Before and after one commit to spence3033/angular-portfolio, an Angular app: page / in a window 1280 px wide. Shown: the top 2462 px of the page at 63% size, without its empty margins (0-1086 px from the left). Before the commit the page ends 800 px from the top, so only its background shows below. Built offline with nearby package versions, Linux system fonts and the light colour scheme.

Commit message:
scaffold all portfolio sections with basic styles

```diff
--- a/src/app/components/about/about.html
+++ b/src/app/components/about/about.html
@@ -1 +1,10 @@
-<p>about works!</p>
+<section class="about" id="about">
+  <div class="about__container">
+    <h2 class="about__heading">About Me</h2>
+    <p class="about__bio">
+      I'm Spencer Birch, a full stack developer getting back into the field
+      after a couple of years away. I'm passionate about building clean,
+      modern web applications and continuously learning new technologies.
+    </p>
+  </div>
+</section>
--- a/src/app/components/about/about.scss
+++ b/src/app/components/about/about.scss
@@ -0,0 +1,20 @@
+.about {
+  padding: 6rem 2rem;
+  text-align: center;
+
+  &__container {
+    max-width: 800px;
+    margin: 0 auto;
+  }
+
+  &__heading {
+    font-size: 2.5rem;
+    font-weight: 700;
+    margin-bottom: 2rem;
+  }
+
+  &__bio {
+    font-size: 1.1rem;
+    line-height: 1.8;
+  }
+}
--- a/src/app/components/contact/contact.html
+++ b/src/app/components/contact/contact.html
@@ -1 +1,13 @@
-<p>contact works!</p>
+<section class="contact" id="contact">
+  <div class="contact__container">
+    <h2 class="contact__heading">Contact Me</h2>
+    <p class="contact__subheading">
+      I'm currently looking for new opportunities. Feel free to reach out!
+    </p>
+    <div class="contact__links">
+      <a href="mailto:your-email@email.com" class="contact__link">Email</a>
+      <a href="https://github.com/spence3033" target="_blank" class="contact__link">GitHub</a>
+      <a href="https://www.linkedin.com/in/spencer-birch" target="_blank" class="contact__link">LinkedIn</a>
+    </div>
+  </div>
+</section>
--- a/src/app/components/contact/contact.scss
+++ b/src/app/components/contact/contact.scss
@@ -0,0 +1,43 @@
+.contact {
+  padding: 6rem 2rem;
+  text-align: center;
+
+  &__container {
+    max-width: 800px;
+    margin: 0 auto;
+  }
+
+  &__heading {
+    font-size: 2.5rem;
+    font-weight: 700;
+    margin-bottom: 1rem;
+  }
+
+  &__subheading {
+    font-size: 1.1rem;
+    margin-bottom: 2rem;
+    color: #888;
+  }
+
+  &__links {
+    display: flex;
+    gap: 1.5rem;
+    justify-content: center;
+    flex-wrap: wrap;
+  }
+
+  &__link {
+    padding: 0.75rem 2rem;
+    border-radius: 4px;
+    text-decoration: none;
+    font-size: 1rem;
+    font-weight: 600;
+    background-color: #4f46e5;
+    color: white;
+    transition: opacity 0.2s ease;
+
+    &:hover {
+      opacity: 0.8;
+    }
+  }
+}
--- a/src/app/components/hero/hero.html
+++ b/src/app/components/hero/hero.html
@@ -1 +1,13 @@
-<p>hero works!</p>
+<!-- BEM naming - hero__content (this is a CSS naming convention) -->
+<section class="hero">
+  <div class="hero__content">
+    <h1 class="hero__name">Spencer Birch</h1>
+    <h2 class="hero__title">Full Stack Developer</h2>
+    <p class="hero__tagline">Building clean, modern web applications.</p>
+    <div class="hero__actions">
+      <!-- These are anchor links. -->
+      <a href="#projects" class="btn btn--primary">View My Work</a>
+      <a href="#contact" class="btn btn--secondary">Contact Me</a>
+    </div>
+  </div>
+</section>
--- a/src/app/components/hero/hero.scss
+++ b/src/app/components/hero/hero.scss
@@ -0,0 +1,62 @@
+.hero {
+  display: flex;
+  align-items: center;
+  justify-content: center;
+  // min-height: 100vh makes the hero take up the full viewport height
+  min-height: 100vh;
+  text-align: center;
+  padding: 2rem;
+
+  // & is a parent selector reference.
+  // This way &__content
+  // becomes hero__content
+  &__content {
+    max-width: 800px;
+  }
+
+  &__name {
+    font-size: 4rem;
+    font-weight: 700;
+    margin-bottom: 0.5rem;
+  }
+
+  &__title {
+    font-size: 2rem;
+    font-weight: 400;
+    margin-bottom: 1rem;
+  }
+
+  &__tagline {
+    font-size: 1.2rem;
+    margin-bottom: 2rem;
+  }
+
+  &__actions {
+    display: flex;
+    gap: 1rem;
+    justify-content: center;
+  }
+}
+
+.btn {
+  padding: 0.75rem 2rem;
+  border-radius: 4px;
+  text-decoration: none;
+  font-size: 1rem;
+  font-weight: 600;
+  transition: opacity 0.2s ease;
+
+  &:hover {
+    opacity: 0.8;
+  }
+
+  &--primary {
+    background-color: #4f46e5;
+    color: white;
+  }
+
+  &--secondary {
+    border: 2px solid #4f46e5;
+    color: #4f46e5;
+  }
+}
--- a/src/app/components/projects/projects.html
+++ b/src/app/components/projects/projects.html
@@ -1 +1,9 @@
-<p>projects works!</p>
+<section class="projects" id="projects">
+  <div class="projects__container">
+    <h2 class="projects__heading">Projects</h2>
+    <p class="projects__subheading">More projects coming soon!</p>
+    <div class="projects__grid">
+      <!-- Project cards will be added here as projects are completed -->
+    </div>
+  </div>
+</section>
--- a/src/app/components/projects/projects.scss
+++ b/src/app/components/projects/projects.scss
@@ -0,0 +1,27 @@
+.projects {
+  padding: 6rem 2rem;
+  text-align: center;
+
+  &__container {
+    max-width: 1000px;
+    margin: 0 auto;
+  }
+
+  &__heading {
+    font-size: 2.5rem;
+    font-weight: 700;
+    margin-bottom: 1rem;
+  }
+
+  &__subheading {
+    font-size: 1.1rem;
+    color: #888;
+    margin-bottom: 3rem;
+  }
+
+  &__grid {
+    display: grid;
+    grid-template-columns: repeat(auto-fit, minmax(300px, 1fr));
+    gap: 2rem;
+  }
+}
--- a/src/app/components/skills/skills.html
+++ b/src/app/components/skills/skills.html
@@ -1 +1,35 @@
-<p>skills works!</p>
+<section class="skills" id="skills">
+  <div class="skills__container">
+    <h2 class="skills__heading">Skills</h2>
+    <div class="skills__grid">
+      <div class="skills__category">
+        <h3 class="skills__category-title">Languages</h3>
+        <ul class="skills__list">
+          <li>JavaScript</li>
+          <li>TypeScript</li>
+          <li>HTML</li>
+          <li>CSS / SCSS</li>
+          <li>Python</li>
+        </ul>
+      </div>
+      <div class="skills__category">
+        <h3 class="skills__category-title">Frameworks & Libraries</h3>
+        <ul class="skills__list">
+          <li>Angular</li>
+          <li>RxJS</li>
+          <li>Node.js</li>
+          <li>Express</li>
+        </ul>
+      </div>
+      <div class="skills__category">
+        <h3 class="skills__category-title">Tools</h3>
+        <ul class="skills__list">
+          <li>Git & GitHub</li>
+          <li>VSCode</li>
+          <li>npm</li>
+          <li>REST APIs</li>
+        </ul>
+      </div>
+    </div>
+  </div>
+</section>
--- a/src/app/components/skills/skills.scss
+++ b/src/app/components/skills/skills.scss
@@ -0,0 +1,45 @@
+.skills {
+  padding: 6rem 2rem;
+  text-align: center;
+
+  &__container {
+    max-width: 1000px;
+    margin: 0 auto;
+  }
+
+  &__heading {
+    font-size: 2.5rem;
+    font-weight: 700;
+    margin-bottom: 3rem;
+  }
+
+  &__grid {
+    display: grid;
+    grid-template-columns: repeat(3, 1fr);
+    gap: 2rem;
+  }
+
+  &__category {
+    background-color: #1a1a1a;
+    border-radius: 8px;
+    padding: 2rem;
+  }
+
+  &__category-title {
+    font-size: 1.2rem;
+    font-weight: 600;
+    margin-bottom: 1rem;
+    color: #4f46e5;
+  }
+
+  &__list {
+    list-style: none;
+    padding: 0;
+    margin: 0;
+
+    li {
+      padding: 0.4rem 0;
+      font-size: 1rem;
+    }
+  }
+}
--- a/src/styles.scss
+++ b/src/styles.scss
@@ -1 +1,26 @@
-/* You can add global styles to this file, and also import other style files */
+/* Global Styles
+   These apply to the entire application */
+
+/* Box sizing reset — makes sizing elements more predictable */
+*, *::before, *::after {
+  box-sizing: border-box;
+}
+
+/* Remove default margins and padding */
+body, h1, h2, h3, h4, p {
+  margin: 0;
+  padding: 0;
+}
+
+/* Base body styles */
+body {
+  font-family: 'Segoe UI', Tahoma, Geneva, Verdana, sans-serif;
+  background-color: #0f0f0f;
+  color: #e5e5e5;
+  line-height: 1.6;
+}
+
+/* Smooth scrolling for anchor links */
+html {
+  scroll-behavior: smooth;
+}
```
● ● ● ● ●
• Task prompt: Only lines with the string "padding" are wanted; please find each one in the listing and copy it.

• Result of the task:
+  padding: 6rem 2rem;
+  padding: 6rem 2rem;
+    padding: 0.75rem 2rem;
+  padding: 2rem;
+  padding: 0.75rem 2rem;
+  padding: 6rem 2rem;
+  padding: 6rem 2rem;
+    padding: 2rem;
+    padding: 0;
+      padding: 0.4rem 0;
+/* Remove default margins and padding */
+  padding: 0;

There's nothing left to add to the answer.